(Holidays make it hard to write blog posts. Melanie Hill wrote this one in 2020, and it continues to speak to us now.)

“If only our tongues were made of glass, how much more careful we would be when we speak.” – Shaun Shane

I came across this quote this week and it struck me that if this were true, many of us would be walking around with fractured tongues. Me included.

Words are powerful things. They can be eloquent, creative and restorative. They can also be hurtful, destructive and polarizing. Our words are not neutral, as James knew.

I bet you have felt this tension and anxiety over this issue in your life, too. It seems inescapable. We are confronted with it on social media, at work, with family, and on TV. It would seem we have forgotten how to talk to each other.

As a Gen X parent raising four Gen Z kids, I am starting to see how the lack of civil discourse in our country is affecting them. My son Kaelin is fond of asking me to go for a walk when he wants to chat about something. It gets him away from his little sisters and I get a little exercise, so it’s a win for both of us.

During one of our walks a few weeks ago he shared with me again his frustration about the lack of ability to have meaningful conversation with his peers at school. He shared one conversation that escalated so quickly it left him dumbfounded. After no more than a question or two about an issue, the name calling started, voices were raised, and physical space was invaded. I was shocked but perhaps I shouldn’t have been. After all, what have we as adults been modeling for this next generation?

What are we doing? I appreciated so much Pastor Adam’s point from the sermon this weekend. “You can either influence or irritate.” You can’t do both. Lately it seems we err on the side of irritation. When we set out to prove we are right or make an inflammatory point, we lose all ability to influence anyone. I know that when someone starts a conversation with me by pointing a finger and calling me names, I tend to tune out whatever they’re saying. I bet you’re the same way.

This has been on my heart for a while now. Maybe more so as I watch it affect my children, but primarily as a follower of Jesus.
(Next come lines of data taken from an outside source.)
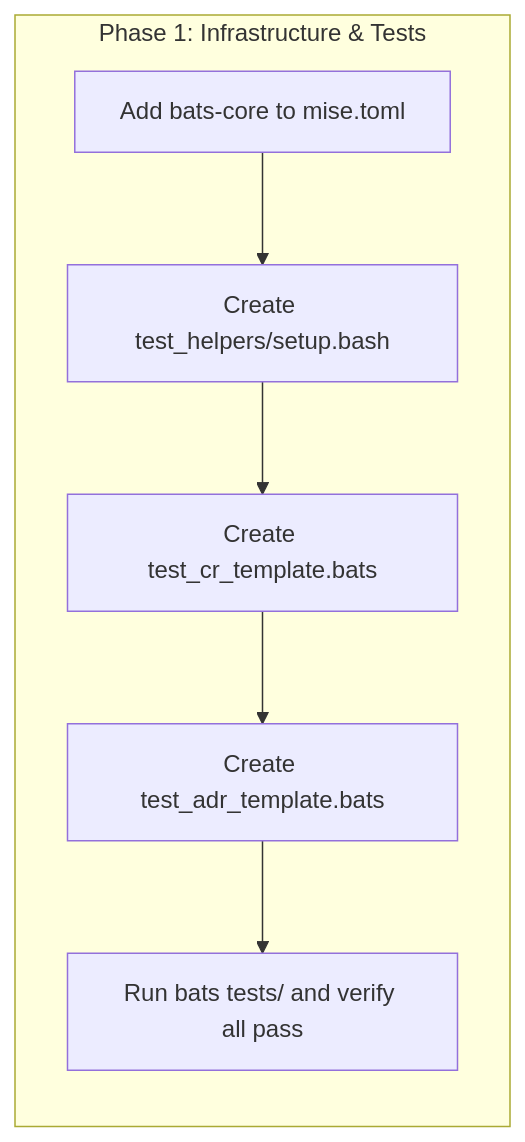
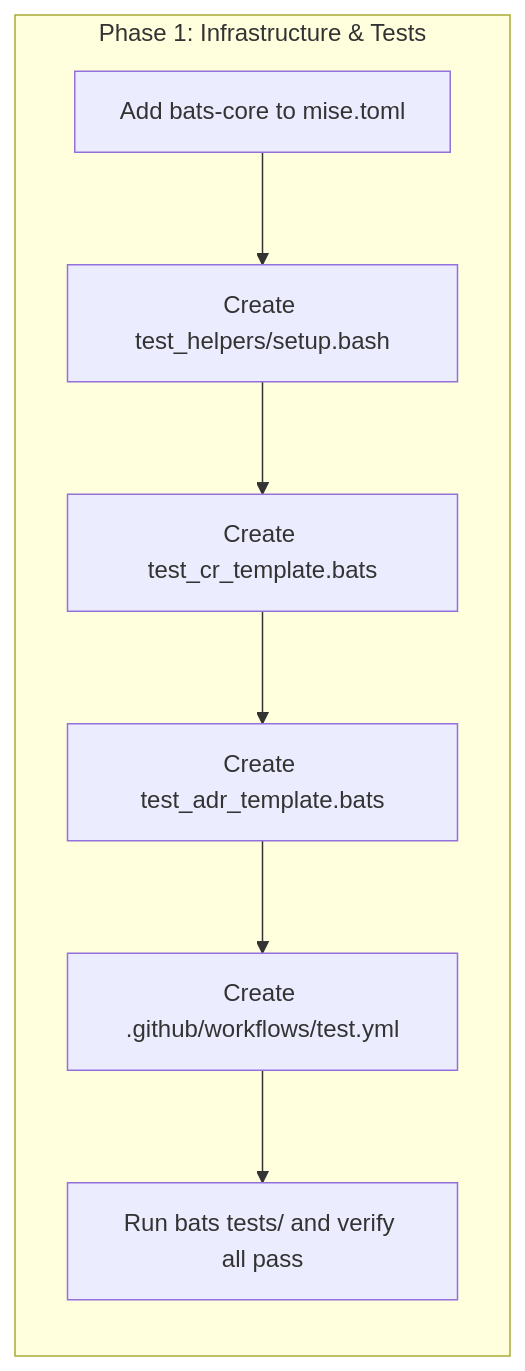
Before and after one commit to desek/governance: the third of 3 diagrams in docs/cr/CR-0013-bats-test-infrastructure.md, drawn with Mermaid. The commit also changed other lines of this file, not shown here.

````diff
--- a/docs/cr/CR-0013-bats-test-infrastructure.md
+++ b/docs/cr/CR-0013-bats-test-infrastructure.md
@@ -165,9 +170,10 @@
 ```mermaid
 flowchart LR
     subgraph Phase1["Phase 1: Infrastructure & Tests"]
         A1[Add bats-core to mise.toml] --> A2[Create test_helpers/setup.bash]
         A2 --> A3[Create test_cr_template.bats]
         A3 --> A4[Create test_adr_template.bats]
-        A4 --> A5[Run bats tests/ and verify all pass]
+        A4 --> A5[Create .github/workflows/test.yml]
+        A5 --> A6[Run bats tests/ and verify all pass]
     end
 ```
````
It has made me be more conscious of what I post on social media. I now ask myself before I post anything, “Will this be divisive or welcome conversation?” As I monitor my intake of news and information, I ask myself, “Am I seeing both sides of this issue?” When we only take in information or engage in conversations with people who think just like us, we stop growing. We need people with differing ideas and points of view to continue to be stretched. Lastly, I ask myself, “Am I listening?”

At the end of one of our walks that I realized how important it was to affirm this with my son. I shared with him that, although we don’t always agree, I was thankful for the opportunity to talk about it and that I had learned some important things from him, and that he had challenged me to think differently on a few issues. He looked stunned.

The look on his face said more about the state of our culture than anything else could. It also made me more determined than ever to lead my conversations with love and listening, being slow to anger. Sometimes that means walking away from social media for an hour (or a day) before I post something. I’m going to choose to err on the side of love and hope that leads to influence.

I don’t always get it right (and neither will you) but together we can start to make a difference, conversation by conversation, post by post. And who knows? Maybe our world will start to look a little more like the kingdom of God as we love each other well.

© 2024 Resurrection: A United Methodist Church. All Rights Reserved.
Scripture quotations are taken from The Common English Bible ©2011. Used by permission. All rights reserved.
References

* Comment on James 3:5-6 in NIV, Cultural Backgrounds Study Bible, eBook . Zondervan. Kindle Edition.
** William Barclay, Daily Study Bible Series: The Letters of James and Peter (Revised Edition). Louisville: Westminster John Knox Press, 1976, p. 86.
*** William Barclay, Daily Study Bible Series: The Letters of James and Peter (Revised Edition). Louisville: Westminster John Knox Press, 1976, p. 84.